The existing baseline authority model for m-ld affords all participants equal privilege and so depends on external security controls provided by the app architecture. This project will research and prototype modifications to the primitives of the m-ld core protocol to natively support strong assurance of data integrity and traceability, with authority assignable to identified actors (e.g. users or groups). Specifically, in priority order:
- Fine-grained access control, for example to 'schema' metadata (the definitions of correctness for a domain)
- Cryptographic data attribution to identified actors
- A model for delegation to other authority protocols, e.g. consensus
& documentation of work:
- threat modelling (ticket)
- security design (ticket)
- prototype (ticket)
- formal verification (ticket)
- verification with tests (ticket)
- write-up (ticket)
With this project, we will contribute a new take on decentralised authority for live information sharing, not just for m-ld but also logically applicable to other technologies.
m-ld's approach to knowledge, in common with RDF, is to handle assertions ('ABox' or instance statements) and terminology ('TBox' or ontology statements) using a common representation. In practical usage, the terminology not only classifies, but is used to constrain allowable assertions. The particular demands of the write concurrency model supported by m-ld mean that this includes definition of how conflicts are resolved.
This approach is unique among shared data structure libraries, which typically define classes purely as behavioural code. The advantages of the m-ld model are common with linked data in general: the terminology is itself machine-processable, so it can be used to infer new knowledge.
From one point of view, this model particularly exposes a concern over information 'authority', because an attacker who has successfully become a live participant (perhaps legitimately, if they are an 'insider') can not only alter the information, but also the very definition of its integrity.
When using a common representation, this apparent problem reduces to one of authorisation: controls over who is able to change information, and under what circumstances. Addressing the problem for terminology will have the useful side-effect of also solving it for other authorisation uses only affecting the assertions domain, such as for personal information.
The expectation is that the solution will involve strong (cryptographic) binding of access control (however implemented) to user identities. This relates closely to a parallel requirement for traceability and non-repudiation in information (frequently mandated in regulated systems), which is typically well addressed in blockchain-based systems but not directly in real-time collaborative data structures.
We would like to encompass other 'authority' models in this analysis, so that it is possible to describe and enforce consensus models e.g. quorum and permissionless protocols.
The end result will be an authority and traceability model for live, decentralised shared information, with a prototype reference implementation in m-ld, that is informative to knowledge management in general.
m-ld's foundational replicated graph data type deliberately makes no assumptions about the structure of the information contained in the graph, including any primitive notion of 'users' or 'groups' or their identities, or any special way to refer to collections of information to be secured.
The primitives to be proposed in this project to allow strong enforcement of authorisation and traceability should follow this principle as far as possible, to prevent the accidental exclusion of some future access control model.
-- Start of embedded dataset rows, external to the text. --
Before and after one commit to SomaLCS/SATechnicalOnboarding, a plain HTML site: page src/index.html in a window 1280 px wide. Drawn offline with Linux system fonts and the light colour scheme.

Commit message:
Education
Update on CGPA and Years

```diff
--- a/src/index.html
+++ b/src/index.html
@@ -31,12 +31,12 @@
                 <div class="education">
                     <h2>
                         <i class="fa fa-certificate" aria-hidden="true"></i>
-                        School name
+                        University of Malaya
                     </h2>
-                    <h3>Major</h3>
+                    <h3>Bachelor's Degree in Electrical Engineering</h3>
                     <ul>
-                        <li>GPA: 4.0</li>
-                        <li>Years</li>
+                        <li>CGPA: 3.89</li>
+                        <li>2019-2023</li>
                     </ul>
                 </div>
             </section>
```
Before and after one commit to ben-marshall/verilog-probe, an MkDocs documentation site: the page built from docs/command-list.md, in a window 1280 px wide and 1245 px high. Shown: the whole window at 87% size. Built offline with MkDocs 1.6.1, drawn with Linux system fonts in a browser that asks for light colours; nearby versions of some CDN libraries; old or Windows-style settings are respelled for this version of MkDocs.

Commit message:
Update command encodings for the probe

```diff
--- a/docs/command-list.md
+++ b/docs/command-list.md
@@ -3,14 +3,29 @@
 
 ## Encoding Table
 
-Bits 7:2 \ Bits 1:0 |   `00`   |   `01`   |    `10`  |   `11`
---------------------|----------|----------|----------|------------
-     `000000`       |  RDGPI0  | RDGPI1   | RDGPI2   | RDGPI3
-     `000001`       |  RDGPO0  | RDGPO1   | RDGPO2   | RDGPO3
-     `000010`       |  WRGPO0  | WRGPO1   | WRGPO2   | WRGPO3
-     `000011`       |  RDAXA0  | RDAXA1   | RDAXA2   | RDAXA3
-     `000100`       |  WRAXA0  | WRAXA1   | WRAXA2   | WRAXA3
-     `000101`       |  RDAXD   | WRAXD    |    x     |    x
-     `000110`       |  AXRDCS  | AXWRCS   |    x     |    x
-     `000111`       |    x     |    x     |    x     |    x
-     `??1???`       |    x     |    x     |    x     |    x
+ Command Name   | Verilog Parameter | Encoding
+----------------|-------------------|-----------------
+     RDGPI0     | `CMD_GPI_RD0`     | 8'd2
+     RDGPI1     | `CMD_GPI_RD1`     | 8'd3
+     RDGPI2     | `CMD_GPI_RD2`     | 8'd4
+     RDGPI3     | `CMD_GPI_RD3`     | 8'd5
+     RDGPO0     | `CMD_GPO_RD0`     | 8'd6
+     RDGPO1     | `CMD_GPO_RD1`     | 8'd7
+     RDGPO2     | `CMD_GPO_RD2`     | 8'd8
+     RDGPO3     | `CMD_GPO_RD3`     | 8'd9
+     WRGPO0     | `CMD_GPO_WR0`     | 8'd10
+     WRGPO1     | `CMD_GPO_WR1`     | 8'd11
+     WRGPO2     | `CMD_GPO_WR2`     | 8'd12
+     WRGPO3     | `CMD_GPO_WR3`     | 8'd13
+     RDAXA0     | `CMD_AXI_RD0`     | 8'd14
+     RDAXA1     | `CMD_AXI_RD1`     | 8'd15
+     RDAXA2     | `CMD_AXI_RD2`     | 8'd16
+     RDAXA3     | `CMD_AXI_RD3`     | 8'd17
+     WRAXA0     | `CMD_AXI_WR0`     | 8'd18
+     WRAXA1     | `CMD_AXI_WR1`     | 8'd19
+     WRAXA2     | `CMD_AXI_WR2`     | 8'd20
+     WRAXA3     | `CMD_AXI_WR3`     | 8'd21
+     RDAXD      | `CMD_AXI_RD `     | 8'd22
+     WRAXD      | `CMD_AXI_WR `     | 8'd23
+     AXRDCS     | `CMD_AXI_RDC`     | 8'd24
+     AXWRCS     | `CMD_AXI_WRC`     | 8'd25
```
This does not preclude the creation of one or more 'upper' ontologies as examples of how to leverage the primitives.